#### What needs to be done
All lines below must be repeated exactly, with the pictures omitted.

#### Data
((
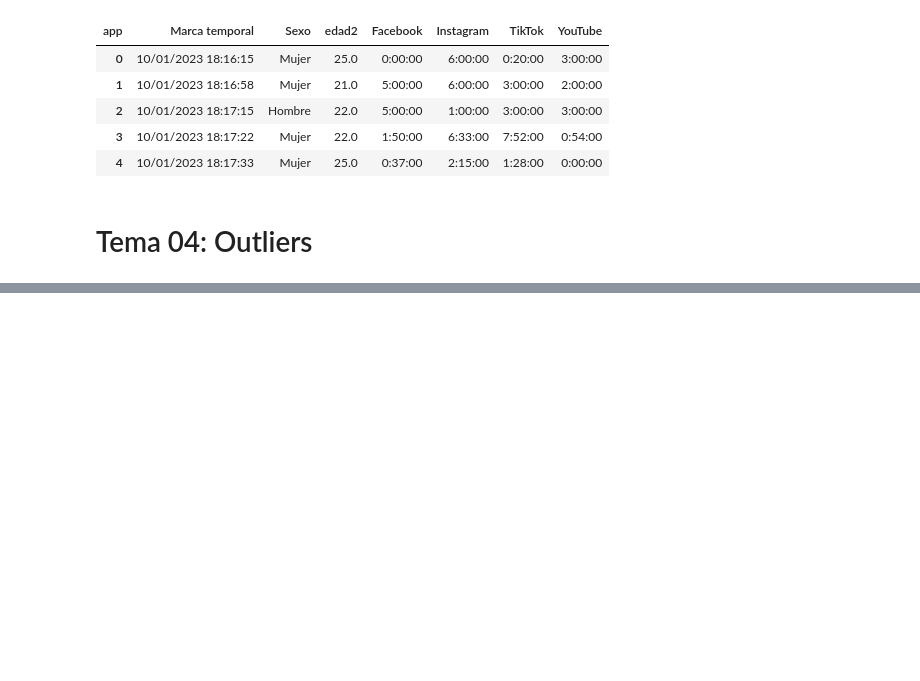
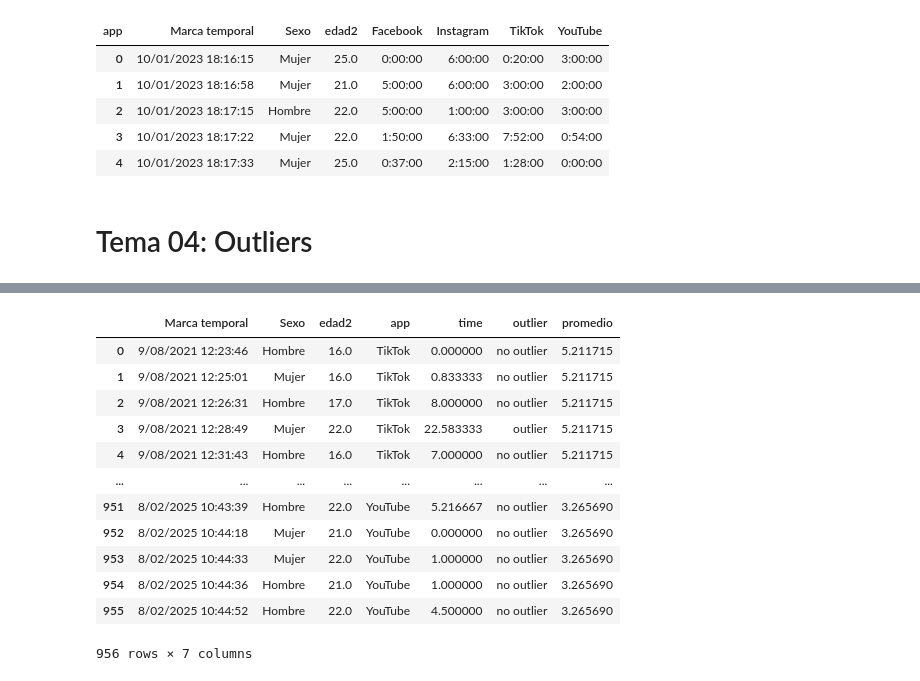
Before and after one commit to auzaluis/upsa_mod_202501, a Jupyter notebook: personalidad/01_script_ETL_personalidad.ipynb, the cells around one changed output, grey strips where cells are left out. Cells and saved outputs as stored; diff of their text form; code cells hidden in the pictures; blank space fills up the shorter version.

```diff
--- a/personalidad/01_script_ETL_personalidad.ipynb
+++ b/personalidad/01_script_ETL_personalidad.ipynb
@@ -448,0 +1039,2 @@ df8.head()
+# %%
+df9 = df7.copy()
@@ -448,0 +1069,16 @@ df8.head()
+# %%
+df9
+# %% [output]
+|  | Marca temporal | Sexo | edad2 | app | time | outlier | promedio |
+| 0 | 9/08/2021 12:23:46 | Hombre | 16.0 | TikTok | 0.000000 | no outlier | 5.211715 |
+| 1 | 9/08/2021 12:25:01 | Mujer | 16.0 | TikTok | 0.833333 | no outlier | 5.211715 |
+| 2 | 9/08/2021 12:26:31 | Hombre | 17.0 | TikTok | 8.000000 | no outlier | 5.211715 |
+| 3 | 9/08/2021 12:28:49 | Mujer | 22.0 | TikTok | 22.583333 | outlier | 5.211715 |
+| 4 | 9/08/2021 12:31:43 | Hombre | 16.0 | TikTok | 7.000000 | no outlier | 5.211715 |
+| ... | ... | ... | ... | ... | ... | ... | ... |
+| 951 | 8/02/2025 10:43:39 | Hombre | 22.0 | YouTube | 5.216667 | no outlier | 3.265690 |
+| 952 | 8/02/2025 10:44:18 | Mujer | 21.0 | YouTube | 0.000000 | no outlier | 3.265690 |
+| 953 | 8/02/2025 10:44:33 | Mujer | 22.0 | YouTube | 1.000000 | no outlier | 3.265690 |
+| 954 | 8/02/2025 10:44:36 | Hombre | 21.0 | YouTube | 1.000000 | no outlier | 3.265690 |
+| 955 | 8/02/2025 10:44:52 | Hombre | 22.0 | YouTube | 4.500000 | no outlier | 3.265690 |
+956 rows × 7 columns
```
Also changed, not shown: parts of 79 cells of this notebook.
))
#### Your response
Before and after one commit to auzaluis/upsa_mod_202501, a Jupyter notebook: personalidad/01_script_ETL_personalidad.ipynb, the cells around one changed output, grey strips where cells are left out. Cells and saved outputs as stored; diff of their text form; code cells hidden in the pictures; blank space fills up the shorter version.

```diff
--- a/personalidad/01_script_ETL_personalidad.ipynb
+++ b/personalidad/01_script_ETL_personalidad.ipynb
@@ -448,0 +1039,2 @@ df8.head()
+# %%
+df9 = df7.copy()
@@ -448,0 +1069,16 @@ df8.head()
+# %%
+df9
+# %% [output]
+|  | Marca temporal | Sexo | edad2 | app | time | outlier | promedio |
+| 0 | 9/08/2021 12:23:46 | Hombre | 16.0 | TikTok | 0.000000 | no outlier | 5.211715 |
+| 1 | 9/08/2021 12:25:01 | Mujer | 16.0 | TikTok | 0.833333 | no outlier | 5.211715 |
+| 2 | 9/08/2021 12:26:31 | Hombre | 17.0 | TikTok | 8.000000 | no outlier | 5.211715 |
+| 3 | 9/08/2021 12:28:49 | Mujer | 22.0 | TikTok | 22.583333 | outlier | 5.211715 |
+| 4 | 9/08/2021 12:31:43 | Hombre | 16.0 | TikTok | 7.000000 | no outlier | 5.211715 |
+| ... | ... | ... | ... | ... | ... | ... | ... |
+| 951 | 8/02/2025 10:43:39 | Hombre | 22.0 | YouTube | 5.216667 | no outlier | 3.265690 |
+| 952 | 8/02/2025 10:44:18 | Mujer | 21.0 | YouTube | 0.000000 | no outlier | 3.265690 |
+| 953 | 8/02/2025 10:44:33 | Mujer | 22.0 | YouTube | 1.000000 | no outlier | 3.265690 |
+| 954 | 8/02/2025 10:44:36 | Hombre | 21.0 | YouTube | 1.000000 | no outlier | 3.265690 |
+| 955 | 8/02/2025 10:44:52 | Hombre | 22.0 | YouTube | 4.500000 | no outlier | 3.265690 |
+956 rows × 7 columns
```
Also changed, not shown: parts of 79 cells of this notebook.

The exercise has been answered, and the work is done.